Hearing the wren sing and the falling cease
And bowing not knowing to what
What the Living Do
by Marie Howe
Johnny, the kitchen sink has been clogged for days, some utensil probably fell down there.
And the Drano won't work but smells dangerous, and the crusty dishes have piled up
waiting for the plumber I still haven't called.

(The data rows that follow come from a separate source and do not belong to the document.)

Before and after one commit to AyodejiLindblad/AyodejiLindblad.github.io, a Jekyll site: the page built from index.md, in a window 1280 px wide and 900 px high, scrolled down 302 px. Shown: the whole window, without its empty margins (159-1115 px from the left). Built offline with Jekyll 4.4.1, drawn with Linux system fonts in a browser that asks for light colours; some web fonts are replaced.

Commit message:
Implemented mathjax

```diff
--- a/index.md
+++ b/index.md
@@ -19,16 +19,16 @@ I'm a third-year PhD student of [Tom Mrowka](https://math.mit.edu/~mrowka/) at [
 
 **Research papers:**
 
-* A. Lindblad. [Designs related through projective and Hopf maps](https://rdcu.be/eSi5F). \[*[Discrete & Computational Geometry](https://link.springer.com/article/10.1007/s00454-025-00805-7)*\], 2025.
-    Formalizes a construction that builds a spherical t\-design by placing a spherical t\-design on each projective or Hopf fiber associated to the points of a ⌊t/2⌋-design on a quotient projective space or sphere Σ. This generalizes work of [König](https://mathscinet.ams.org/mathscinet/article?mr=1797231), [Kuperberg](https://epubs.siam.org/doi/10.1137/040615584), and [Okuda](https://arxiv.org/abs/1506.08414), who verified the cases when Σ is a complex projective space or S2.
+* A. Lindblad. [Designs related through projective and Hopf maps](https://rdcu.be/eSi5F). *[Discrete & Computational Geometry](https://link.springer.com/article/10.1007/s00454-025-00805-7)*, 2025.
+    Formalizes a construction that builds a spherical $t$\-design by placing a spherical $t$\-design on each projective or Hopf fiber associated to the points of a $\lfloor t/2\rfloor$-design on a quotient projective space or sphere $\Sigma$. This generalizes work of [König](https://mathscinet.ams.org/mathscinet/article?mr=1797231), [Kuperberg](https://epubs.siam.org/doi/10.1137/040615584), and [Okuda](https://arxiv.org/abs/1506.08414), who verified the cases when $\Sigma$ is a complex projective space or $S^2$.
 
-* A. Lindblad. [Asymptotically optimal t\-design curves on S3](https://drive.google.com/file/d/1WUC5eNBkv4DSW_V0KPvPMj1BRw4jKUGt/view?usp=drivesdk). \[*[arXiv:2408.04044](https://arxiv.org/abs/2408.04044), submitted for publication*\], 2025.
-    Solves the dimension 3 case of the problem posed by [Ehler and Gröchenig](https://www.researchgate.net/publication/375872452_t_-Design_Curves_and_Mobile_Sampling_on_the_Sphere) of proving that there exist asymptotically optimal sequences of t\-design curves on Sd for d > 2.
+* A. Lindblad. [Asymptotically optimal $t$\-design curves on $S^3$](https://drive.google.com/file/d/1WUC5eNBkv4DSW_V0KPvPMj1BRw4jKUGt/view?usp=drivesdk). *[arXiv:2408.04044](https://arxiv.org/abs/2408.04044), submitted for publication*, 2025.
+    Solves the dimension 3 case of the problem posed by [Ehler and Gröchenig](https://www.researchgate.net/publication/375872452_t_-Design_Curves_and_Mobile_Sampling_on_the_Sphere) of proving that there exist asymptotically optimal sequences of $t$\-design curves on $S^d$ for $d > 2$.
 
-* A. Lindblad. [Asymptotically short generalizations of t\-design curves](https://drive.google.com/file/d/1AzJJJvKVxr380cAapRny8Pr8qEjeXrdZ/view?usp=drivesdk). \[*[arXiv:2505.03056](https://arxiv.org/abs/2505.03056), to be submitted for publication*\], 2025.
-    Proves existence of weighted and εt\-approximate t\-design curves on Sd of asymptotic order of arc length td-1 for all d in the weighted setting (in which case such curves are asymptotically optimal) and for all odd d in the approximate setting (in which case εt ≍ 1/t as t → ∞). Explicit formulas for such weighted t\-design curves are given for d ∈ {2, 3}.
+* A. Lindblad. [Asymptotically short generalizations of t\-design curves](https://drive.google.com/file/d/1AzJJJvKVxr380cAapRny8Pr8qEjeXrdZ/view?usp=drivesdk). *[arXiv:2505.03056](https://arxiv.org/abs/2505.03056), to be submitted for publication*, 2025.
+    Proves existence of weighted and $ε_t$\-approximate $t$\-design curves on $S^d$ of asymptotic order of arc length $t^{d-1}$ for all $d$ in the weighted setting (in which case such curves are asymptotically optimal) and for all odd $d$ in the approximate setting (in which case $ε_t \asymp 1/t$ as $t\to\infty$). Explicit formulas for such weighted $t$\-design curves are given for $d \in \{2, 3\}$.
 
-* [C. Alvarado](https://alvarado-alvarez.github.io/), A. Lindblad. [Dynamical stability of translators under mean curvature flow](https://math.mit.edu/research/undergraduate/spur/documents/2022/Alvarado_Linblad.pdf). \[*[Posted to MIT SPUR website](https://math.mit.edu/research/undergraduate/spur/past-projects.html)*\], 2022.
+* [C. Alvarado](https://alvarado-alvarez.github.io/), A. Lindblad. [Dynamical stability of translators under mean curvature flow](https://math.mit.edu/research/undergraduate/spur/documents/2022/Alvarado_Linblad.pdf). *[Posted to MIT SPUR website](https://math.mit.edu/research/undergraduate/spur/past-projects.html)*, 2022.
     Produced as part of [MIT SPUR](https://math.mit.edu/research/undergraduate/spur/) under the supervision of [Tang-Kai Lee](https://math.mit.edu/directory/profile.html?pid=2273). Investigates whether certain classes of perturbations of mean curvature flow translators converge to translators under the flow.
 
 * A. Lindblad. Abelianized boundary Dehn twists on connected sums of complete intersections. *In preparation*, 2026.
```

This is the everyday we spoke of.
It's winter again: the sky's a deep, headstrong blue, and the sunlight pours through
the open living-room windows because the heat's on too high in here and I can't turn it off.
For weeks now, driving, or dropping a bag of groceries in the street, the bag breaking,
I've been thinking: This is what the living do. And yesterday, hurrying along those
wobbly bricks in the Cambridge sidewalk, spilling my coffee down my wrist and sleeve,
I thought it again, and again later, when buying a hairbrush: This is it.
Parking. Slamming the car door shut in the cold. What you called that yearning.
What you finally gave up. We want the spring to come and the winter to pass. We want
whoever to call or not call, a letter, a kiss—we want more and more and then more of it.
But there are moments, walking, when I catch a glimpse of myself in the window glass,
say, the window of the corner video store, and I'm gripped by a cherishing so deep
for my own blowing hair, chapped face, and unbuttoned coat that I'm speechless:
I am living. I remember you.